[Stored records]
=-=-=

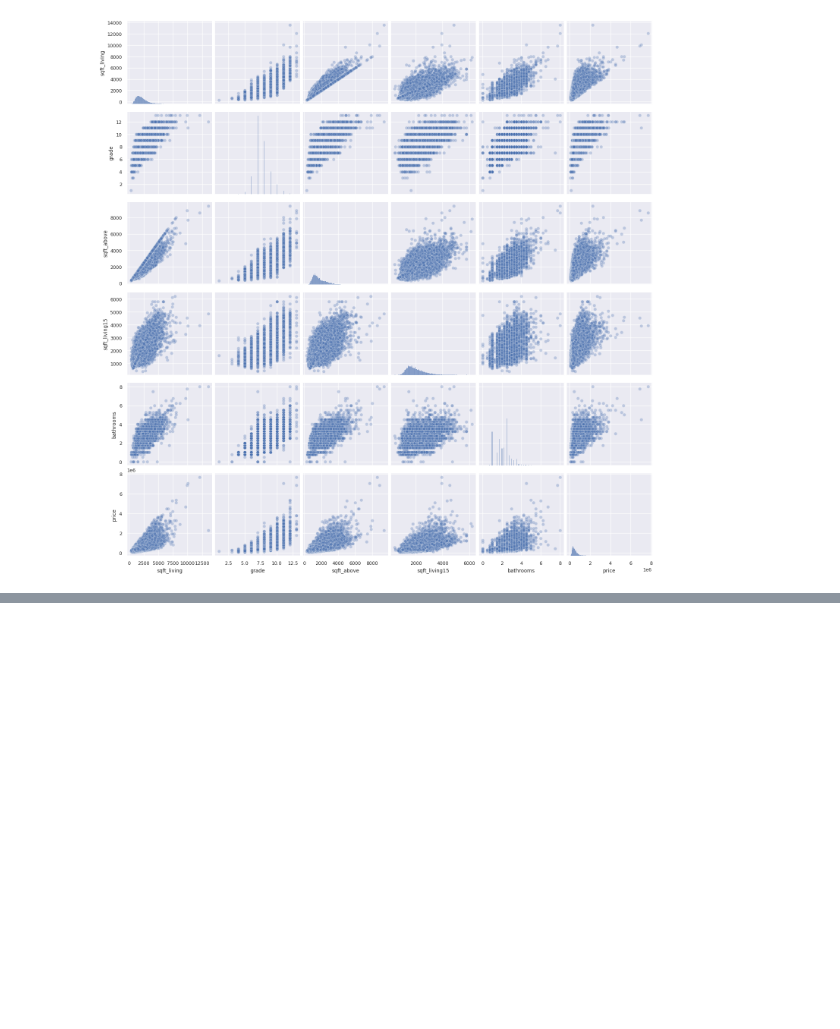
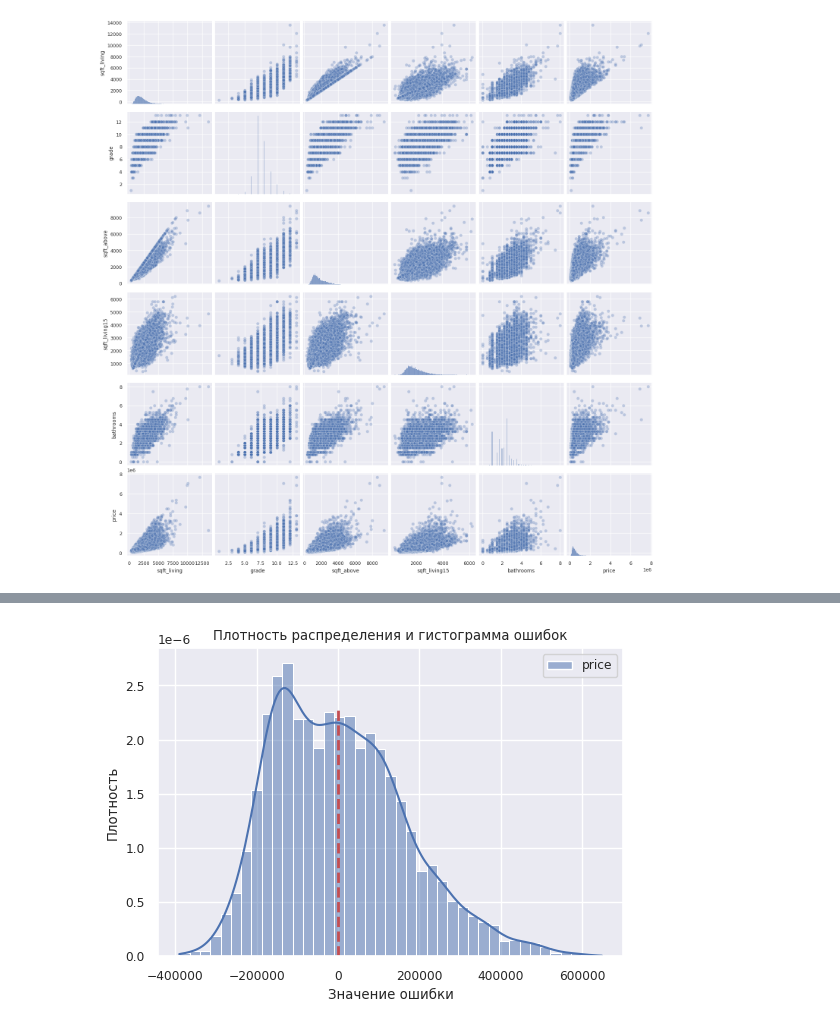
Before and after one commit to Firewolf304/AI-jupyter, a Jupyter notebook: lab1/1.ЛР-1.ipynb, the cells around one changed output, grey strips where cells are left out. Drawn from its saved outputs; the diff is of its cells as text; code cells hidden in the pictures; blank space fills up the shorter version.

```diff
--- a/lab1/1.ЛР-1.ipynb
+++ b/lab1/1.ЛР-1.ipynb
@@ -271,0 +549,22 @@ sns.pairplot(
+# %%
+plt.figure(figsize=(6,4))
+
+# Гистограмма и Плотность распределения - sns.distplot
+# data = y_true - y_pred
+sns.histplot( data = y_test[['price']] - y_pred_price_with_sqft_living,
+              color="red",
+              kde=True, # оценка плотности в виде кривой
+              stat="density",# density: общая площадь равна 1
+            )
+
+# Осевая линия
+plt.plot(
+    [0, 0],
+    [0, 23 * pow(10,-7)], '--', lw=2, c='r')
+
+plt.ylabel(u'Плотность')
+plt.xlabel(u'Значение ошибки')
+plt.title(u'Плотность распределения и гистограмма ошибок');
+plt.show()
+# %% [output]
+[figure, added]
```
Also changed, not shown: parts of 34 cells of this notebook, 3 other files.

=-=-=

THE TASK –
Scan the entries above, and wherever a line holds the string "data", copy it.

THE COMPLETED TASK –
+# data = y_true - y_pred
+sns.histplot( data = y_test[['price']] - y_pred_price_with_sqft_living,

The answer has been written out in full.